Dataset items:

**********

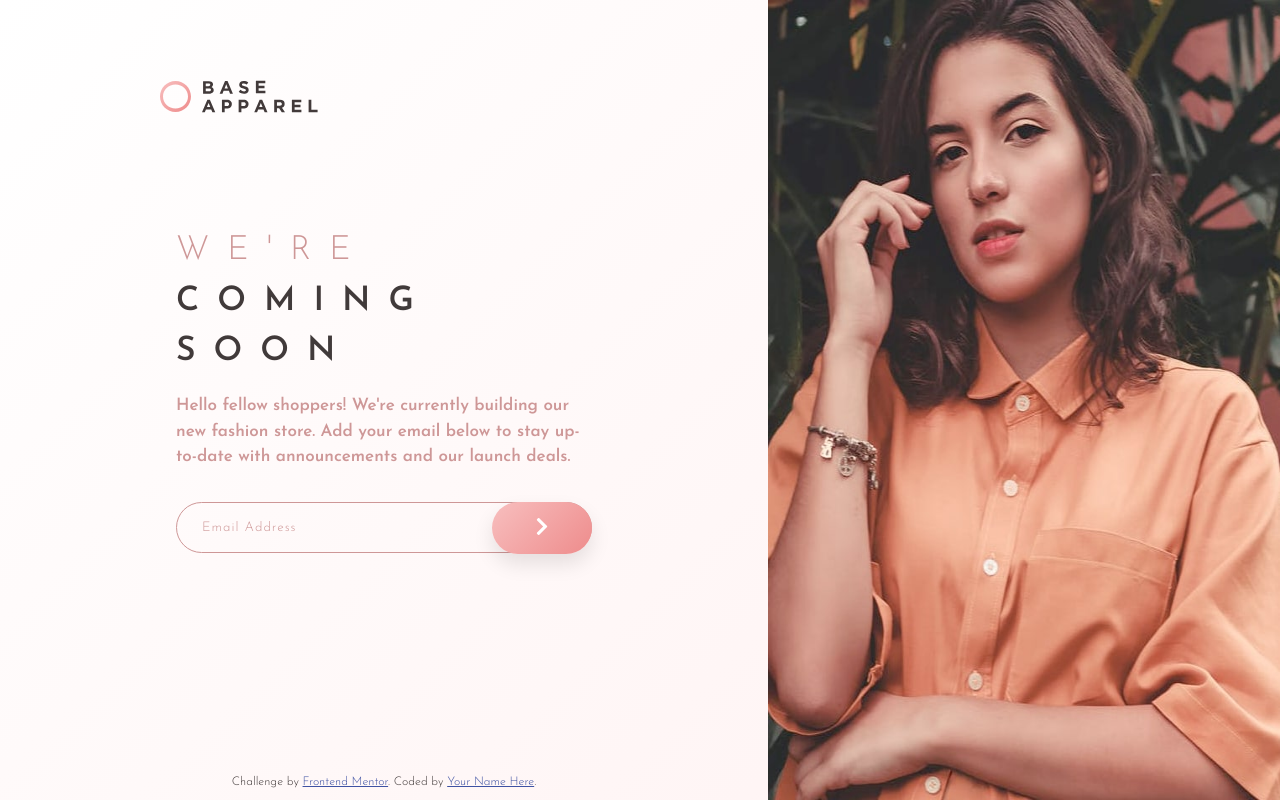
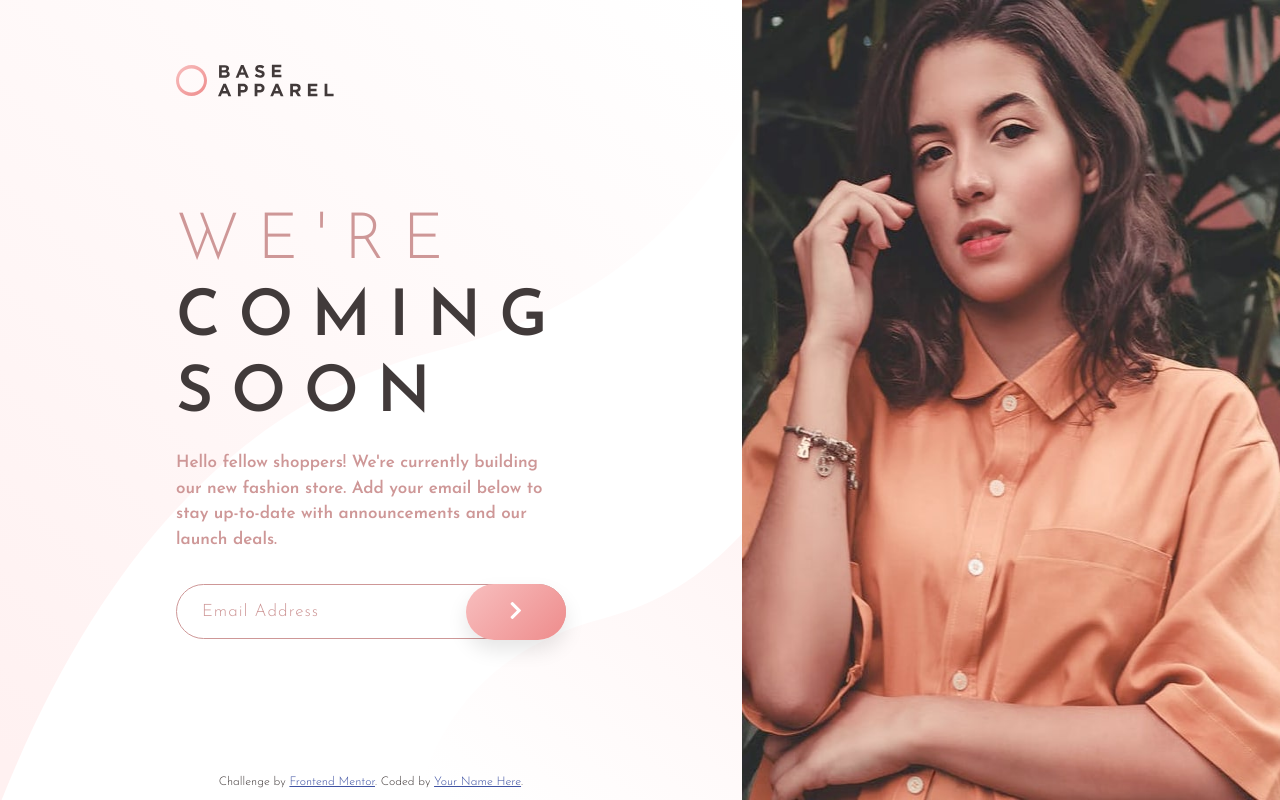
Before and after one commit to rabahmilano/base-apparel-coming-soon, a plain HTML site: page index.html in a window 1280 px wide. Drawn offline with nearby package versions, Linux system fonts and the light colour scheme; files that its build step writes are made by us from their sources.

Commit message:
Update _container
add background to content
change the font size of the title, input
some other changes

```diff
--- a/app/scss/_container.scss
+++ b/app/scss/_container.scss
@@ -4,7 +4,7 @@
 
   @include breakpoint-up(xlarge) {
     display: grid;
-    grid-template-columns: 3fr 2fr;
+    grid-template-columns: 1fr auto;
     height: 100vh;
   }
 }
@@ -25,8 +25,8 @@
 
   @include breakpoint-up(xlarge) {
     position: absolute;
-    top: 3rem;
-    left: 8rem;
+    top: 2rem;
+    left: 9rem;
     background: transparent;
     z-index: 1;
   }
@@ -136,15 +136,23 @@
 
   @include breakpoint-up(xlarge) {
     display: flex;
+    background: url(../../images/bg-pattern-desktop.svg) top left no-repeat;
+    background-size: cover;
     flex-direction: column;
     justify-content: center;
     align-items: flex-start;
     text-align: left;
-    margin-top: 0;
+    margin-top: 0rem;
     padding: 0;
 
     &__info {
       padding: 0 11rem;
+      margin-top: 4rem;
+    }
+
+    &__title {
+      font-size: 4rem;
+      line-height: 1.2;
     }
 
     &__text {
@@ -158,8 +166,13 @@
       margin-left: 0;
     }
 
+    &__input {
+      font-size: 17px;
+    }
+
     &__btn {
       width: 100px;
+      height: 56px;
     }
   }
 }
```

**********

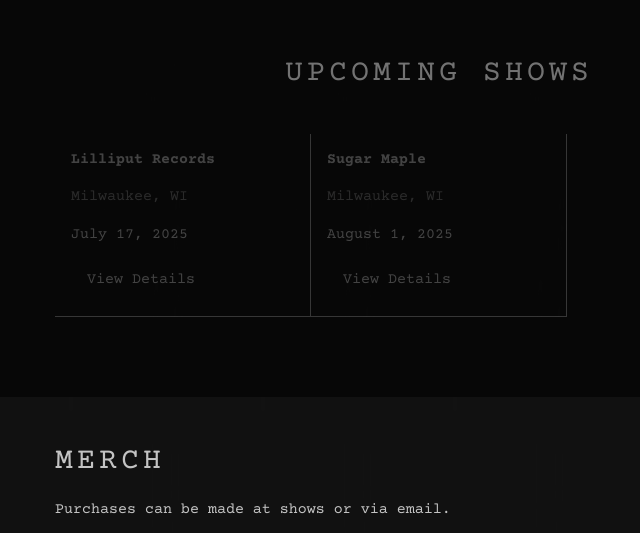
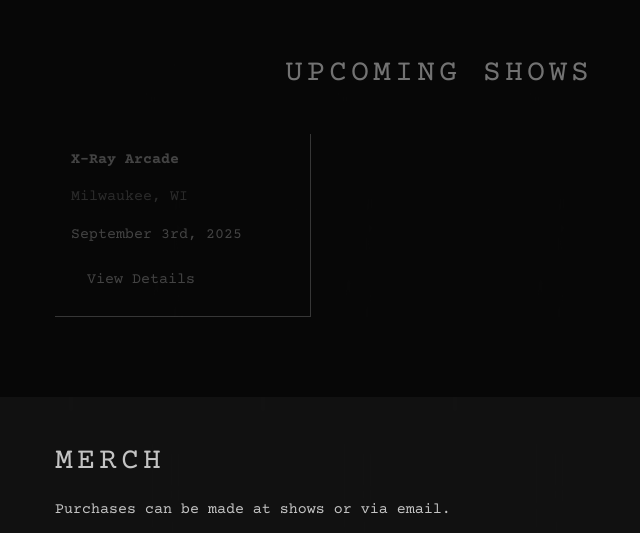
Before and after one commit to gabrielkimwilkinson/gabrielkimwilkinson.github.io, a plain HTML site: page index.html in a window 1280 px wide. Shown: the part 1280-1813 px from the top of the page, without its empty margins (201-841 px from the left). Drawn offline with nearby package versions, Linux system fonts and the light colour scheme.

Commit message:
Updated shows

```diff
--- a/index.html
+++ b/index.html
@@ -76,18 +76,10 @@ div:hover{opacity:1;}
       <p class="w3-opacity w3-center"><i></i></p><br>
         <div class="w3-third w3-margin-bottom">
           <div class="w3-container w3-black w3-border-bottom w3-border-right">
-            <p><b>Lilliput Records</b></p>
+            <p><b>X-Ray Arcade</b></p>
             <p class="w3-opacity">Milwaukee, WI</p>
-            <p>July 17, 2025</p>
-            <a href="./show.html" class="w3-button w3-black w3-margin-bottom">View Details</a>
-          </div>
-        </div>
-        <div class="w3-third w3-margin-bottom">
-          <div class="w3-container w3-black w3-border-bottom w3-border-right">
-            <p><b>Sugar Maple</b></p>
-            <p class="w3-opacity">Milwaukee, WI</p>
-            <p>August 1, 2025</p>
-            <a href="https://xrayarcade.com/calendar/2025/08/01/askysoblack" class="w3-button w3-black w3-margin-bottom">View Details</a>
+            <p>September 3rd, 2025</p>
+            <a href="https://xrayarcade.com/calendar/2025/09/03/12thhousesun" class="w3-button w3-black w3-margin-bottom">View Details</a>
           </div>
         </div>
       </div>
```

**********

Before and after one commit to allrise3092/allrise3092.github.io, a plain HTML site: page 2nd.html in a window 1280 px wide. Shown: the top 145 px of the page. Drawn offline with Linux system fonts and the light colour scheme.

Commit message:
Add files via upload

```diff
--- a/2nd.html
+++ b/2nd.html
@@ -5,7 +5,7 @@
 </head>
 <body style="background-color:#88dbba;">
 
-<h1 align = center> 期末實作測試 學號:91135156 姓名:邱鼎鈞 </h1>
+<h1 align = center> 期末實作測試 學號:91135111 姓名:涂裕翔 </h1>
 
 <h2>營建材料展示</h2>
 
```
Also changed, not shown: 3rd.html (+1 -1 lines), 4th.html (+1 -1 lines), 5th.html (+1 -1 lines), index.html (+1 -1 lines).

**********

* What the task requires *
Lines from the entries that contain the string "class" are what must be copied.

* Exercise result *
       <p class="w3-opacity w3-center"><i></i></p><br>
         <div class="w3-third w3-margin-bottom">
           <div class="w3-container w3-black w3-border-bottom w3-border-right">
             <p class="w3-opacity">Milwaukee, WI</p>
-            <a href="./show.html" class="w3-button w3-black w3-margin-bottom">View Details</a>
-        <div class="w3-third w3-margin-bottom">
-          <div class="w3-container w3-black w3-border-bottom w3-border-right">
-            <p class="w3-opacity">Milwaukee, WI</p>
-            <a href="https://xrayarcade.com/calendar/2025/08/01/askysoblack" class="w3-button w3-black w3-margin-bottom">View Details</a>
+            <a href="https://xrayarcade.com/calendar/2025/09/03/12thhousesun" class="w3-button w3-black w3-margin-bottom">View Details</a>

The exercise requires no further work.